══ Data for analysis ══
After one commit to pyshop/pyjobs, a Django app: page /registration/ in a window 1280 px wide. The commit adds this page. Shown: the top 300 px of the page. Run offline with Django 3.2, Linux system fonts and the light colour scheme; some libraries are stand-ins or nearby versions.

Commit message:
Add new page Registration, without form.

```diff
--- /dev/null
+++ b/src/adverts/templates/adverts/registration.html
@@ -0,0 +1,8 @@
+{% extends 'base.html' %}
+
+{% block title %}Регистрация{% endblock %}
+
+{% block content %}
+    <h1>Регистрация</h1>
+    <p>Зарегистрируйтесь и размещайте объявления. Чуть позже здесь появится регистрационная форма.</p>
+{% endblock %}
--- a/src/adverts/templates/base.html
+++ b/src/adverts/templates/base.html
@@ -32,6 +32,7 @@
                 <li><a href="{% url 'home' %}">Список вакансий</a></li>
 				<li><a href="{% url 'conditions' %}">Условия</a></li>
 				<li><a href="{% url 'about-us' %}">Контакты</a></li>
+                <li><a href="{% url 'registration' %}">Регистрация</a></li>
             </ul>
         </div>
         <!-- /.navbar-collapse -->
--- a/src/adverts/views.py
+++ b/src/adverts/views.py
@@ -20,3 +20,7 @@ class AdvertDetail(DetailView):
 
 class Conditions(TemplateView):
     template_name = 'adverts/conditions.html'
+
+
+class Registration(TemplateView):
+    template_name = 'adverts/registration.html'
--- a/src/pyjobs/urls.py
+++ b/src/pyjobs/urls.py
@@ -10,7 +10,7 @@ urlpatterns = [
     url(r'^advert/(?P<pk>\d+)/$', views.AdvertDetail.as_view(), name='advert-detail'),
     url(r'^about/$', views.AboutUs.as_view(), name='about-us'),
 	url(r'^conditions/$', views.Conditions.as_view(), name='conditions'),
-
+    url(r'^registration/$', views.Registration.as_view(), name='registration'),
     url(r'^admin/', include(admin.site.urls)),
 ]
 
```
═══
■ Task to complete: Every line above in which the word "pyjobs" occurs is to be copied.

■ Task result:
After one commit to pyshop/pyjobs, a Django app: page /registration/ in a window 1280 px wide. The commit adds this page. Shown: the top 300 px of the page. Run offline with Django 3.2, Linux system fonts and the light colour scheme; some libraries are stand-ins or nearby versions.
--- a/src/pyjobs/urls.py
+++ b/src/pyjobs/urls.py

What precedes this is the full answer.